Among McHenry County ZIP codes, Crystal Lake (60014) has the highest number of COVID-19 cases with a total of 5,336 confirmed cases, according to county data. Woodstock (60098) followed with 3,968 cases.

The McHenry County health department reports ZIP code data only for parts within McHenry County, a department spokeswoman said. Any discrepancies between county and IDPH numbers likely are because of the data’s provisional nature and because each health department finalizes its data at different times, she said.

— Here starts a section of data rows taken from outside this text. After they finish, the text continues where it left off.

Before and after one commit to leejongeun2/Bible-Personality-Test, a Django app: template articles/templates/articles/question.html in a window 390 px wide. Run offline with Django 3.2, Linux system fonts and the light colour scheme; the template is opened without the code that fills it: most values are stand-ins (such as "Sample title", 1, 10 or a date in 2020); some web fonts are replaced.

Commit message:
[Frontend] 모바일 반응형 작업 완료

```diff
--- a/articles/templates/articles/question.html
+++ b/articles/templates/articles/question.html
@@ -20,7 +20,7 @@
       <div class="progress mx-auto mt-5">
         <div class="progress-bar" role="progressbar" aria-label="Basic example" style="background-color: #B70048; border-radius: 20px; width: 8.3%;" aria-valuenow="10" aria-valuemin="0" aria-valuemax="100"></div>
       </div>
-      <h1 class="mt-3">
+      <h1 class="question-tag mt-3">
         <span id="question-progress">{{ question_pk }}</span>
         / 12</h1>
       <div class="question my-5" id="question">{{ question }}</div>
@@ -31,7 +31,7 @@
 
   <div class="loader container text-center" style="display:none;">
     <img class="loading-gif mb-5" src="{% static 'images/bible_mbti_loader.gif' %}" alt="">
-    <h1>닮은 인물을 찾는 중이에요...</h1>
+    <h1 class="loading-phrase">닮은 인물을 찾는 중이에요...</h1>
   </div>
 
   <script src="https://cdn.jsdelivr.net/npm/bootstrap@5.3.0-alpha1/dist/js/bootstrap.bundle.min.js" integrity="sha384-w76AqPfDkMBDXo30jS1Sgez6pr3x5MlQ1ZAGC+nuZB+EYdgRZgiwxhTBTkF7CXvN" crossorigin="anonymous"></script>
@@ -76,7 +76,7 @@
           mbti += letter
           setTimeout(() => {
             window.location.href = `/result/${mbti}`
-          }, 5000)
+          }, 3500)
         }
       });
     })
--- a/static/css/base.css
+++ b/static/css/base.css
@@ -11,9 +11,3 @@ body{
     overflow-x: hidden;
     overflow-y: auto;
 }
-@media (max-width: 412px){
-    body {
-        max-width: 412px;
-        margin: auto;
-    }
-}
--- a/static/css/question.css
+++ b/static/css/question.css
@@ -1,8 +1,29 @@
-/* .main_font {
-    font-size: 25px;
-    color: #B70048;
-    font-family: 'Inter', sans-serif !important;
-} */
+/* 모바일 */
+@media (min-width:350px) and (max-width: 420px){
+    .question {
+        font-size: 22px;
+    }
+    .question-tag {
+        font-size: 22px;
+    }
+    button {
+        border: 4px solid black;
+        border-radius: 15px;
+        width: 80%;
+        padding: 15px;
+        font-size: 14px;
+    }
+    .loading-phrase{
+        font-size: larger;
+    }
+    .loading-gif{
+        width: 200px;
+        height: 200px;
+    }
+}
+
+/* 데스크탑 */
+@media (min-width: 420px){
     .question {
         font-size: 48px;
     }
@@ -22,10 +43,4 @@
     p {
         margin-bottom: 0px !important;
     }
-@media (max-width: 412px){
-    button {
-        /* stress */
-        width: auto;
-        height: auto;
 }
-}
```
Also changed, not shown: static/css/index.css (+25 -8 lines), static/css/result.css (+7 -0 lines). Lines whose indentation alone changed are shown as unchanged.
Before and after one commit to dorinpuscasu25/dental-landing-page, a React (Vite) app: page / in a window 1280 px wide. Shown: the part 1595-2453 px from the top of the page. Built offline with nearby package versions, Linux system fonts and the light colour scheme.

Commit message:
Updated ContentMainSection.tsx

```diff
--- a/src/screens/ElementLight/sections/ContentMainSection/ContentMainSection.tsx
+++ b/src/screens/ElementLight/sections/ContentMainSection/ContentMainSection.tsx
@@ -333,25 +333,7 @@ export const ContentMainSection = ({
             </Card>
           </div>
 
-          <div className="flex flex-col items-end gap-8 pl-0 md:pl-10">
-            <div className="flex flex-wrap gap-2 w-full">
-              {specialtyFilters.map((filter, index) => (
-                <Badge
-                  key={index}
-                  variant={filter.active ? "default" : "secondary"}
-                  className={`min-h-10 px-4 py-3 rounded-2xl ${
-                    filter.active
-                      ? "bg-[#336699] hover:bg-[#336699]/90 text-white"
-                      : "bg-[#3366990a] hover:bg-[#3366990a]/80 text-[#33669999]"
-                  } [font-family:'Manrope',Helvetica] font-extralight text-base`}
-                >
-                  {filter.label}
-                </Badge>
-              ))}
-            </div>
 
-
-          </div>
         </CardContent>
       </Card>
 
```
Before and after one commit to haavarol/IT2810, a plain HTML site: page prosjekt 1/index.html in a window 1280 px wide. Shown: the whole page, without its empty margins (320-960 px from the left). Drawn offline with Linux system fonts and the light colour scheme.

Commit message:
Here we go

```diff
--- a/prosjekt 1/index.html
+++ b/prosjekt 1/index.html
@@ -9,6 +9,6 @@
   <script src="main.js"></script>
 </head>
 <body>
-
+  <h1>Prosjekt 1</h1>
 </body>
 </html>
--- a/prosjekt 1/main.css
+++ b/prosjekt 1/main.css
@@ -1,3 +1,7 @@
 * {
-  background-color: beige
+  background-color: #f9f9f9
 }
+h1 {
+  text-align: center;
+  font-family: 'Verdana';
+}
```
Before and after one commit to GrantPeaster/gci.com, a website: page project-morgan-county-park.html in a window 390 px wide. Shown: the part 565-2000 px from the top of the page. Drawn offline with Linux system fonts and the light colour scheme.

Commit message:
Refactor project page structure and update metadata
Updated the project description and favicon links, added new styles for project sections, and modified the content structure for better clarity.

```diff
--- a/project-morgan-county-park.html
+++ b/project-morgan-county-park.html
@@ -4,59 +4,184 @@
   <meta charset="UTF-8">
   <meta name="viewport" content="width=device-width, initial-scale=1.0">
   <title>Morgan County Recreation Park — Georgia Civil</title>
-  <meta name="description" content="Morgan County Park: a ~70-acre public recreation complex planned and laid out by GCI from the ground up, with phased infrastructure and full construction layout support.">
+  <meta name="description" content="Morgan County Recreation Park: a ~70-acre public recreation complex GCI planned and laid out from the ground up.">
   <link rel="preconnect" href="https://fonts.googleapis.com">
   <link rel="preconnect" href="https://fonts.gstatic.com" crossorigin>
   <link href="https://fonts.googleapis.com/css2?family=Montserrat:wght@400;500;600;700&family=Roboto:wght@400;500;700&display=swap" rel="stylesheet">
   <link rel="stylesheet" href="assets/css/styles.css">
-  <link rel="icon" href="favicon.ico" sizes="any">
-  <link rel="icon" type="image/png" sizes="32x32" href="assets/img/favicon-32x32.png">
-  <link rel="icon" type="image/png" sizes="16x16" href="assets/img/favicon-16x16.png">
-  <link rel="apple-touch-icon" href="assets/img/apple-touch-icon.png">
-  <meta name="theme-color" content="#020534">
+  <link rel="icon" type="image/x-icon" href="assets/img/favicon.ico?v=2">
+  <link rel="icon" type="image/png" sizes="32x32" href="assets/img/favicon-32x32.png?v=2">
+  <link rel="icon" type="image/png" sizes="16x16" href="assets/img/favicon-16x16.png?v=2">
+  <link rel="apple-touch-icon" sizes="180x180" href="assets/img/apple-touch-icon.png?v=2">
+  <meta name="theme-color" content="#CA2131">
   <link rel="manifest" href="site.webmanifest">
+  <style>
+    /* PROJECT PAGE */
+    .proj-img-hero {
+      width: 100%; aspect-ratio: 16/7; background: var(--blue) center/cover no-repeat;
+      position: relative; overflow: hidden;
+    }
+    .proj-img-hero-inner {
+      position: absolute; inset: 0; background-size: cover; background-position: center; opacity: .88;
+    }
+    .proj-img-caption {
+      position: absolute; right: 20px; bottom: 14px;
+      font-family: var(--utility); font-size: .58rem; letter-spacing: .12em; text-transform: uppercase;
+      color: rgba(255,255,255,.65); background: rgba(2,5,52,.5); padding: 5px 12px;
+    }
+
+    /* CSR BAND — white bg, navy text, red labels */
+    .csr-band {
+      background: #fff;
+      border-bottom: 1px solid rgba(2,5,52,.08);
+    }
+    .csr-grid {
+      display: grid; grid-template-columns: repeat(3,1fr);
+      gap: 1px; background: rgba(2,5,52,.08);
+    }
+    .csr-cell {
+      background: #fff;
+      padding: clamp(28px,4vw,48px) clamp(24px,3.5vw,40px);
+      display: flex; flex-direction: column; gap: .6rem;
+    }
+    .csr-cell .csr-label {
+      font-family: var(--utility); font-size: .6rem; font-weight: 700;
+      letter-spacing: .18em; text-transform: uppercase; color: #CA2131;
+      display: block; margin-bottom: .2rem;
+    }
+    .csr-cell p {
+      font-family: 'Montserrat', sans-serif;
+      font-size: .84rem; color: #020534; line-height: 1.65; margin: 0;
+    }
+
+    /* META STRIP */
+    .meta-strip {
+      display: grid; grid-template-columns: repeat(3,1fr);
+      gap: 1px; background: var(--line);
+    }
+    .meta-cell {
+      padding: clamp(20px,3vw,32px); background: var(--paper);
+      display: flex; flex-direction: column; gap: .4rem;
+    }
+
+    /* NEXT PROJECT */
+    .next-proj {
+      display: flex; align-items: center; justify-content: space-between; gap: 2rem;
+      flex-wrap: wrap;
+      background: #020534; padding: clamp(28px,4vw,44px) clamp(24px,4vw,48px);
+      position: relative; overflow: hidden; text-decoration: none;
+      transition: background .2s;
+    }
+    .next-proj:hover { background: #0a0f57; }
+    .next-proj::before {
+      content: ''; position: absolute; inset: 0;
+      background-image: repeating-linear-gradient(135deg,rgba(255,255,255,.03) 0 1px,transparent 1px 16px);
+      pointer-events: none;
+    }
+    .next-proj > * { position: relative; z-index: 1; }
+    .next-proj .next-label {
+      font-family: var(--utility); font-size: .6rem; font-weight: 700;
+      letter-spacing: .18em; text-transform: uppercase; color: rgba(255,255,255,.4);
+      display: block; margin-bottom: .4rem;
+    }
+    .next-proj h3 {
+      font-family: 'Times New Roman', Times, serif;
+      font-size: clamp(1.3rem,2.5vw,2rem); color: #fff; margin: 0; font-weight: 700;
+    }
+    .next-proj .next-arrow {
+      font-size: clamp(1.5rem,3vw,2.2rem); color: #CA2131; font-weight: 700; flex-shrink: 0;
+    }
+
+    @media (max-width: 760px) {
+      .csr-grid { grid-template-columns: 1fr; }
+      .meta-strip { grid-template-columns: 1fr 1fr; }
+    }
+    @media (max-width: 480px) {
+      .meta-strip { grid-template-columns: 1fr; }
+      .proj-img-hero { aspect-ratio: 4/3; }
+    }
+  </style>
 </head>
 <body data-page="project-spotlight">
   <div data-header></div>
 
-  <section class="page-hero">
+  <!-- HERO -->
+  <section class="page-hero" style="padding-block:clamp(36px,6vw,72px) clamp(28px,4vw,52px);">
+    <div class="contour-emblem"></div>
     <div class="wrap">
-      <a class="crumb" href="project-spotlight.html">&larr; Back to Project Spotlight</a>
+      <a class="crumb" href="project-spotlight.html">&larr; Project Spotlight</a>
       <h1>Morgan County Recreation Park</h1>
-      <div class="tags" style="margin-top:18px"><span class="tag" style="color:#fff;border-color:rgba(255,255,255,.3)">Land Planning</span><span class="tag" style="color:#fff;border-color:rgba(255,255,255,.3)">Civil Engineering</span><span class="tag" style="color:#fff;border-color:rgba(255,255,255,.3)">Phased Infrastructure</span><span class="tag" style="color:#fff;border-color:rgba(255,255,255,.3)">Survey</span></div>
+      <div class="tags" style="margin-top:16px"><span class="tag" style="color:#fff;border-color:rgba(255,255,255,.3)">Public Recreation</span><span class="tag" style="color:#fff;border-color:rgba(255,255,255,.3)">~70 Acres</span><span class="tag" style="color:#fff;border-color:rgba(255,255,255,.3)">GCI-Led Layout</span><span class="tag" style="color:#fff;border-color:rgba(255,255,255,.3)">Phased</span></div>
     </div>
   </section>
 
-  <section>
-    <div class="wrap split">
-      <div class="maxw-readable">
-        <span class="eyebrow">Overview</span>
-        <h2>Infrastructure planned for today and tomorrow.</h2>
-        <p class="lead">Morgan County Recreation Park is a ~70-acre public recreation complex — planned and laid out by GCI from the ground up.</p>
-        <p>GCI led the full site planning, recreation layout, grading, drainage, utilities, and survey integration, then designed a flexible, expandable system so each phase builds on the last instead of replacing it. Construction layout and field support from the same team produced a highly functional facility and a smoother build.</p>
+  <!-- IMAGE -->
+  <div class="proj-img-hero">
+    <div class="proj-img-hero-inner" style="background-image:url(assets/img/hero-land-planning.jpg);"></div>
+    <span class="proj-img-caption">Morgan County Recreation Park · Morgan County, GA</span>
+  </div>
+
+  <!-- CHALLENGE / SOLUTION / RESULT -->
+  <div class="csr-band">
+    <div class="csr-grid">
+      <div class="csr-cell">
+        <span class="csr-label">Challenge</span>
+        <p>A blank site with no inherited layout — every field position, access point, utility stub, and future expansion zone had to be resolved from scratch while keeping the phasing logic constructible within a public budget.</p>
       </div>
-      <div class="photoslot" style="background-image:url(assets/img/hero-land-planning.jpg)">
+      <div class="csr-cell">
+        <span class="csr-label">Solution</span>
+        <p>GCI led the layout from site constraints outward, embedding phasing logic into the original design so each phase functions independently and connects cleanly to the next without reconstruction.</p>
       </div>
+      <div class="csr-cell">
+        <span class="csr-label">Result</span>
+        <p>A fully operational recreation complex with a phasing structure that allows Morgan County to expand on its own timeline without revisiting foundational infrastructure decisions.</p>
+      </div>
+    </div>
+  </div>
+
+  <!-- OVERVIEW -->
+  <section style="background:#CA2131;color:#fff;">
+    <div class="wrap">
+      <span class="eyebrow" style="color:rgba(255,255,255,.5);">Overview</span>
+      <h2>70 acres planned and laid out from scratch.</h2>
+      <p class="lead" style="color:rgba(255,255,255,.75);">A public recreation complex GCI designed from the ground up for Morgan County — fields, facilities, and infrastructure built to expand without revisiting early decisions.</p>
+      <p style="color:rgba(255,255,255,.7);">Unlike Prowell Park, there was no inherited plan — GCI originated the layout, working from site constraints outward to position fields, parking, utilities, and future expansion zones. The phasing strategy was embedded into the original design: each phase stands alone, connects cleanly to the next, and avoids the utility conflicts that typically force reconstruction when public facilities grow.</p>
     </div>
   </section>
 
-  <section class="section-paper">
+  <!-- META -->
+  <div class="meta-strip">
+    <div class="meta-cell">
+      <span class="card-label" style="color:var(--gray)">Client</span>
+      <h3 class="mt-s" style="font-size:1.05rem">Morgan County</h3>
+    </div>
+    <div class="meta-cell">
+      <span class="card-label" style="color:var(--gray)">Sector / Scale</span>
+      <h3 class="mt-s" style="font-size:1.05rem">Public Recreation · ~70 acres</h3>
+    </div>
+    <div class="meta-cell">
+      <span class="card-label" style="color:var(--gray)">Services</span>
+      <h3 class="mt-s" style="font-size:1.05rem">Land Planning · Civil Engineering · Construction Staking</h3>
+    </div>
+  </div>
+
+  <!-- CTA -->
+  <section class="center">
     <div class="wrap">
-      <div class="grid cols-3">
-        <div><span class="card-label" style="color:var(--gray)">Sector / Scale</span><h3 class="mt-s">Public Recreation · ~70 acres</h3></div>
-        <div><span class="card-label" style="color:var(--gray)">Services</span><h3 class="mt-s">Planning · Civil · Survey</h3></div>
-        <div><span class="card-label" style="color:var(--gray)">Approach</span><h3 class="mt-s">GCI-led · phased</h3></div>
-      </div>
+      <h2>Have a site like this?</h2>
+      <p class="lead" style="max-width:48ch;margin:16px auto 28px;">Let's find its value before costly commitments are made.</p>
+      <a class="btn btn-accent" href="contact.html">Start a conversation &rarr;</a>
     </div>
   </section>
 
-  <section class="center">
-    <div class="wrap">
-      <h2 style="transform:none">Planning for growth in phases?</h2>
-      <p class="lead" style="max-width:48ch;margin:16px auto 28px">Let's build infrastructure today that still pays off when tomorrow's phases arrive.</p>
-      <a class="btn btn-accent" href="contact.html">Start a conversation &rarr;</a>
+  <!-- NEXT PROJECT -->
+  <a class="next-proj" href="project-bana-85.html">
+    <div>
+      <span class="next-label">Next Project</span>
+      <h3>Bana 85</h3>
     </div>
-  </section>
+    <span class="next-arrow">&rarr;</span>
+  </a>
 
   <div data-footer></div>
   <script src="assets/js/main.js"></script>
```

The following is the rest of the local breakdown of cases by ZIP code: McHenry (60050) 3,740; Lake in the Hills (60156) 3,199; Huntley (60142) 2,622; Algonquin (60102) 2,510; Johnsburg and McHenry (60051) 2,390; Cary (60013) 2,382; Harvard (60033) 1,796; Marengo (60152) 1,413; Crystal Lake, Bull Valley and Prairie Grove (60012) 1,186; Wonder Lake (60097) 1,152; Spring Grove (60081) 895; Island Lake (60042) 493; Fox River Grove (60021) 452; Richmond (60071) 394; Hebron (60034) 214; Barrington (60010) 182; Union (60180) 159; and Ringwood and Wonder Lake (60072) 90.

Cassie Buchman

Cassie Buchman

I cover Crystal Lake, Algonquin, Cary, Fox River Grove, Prairie Grove and Oakwood Hills for the Northwest Herald.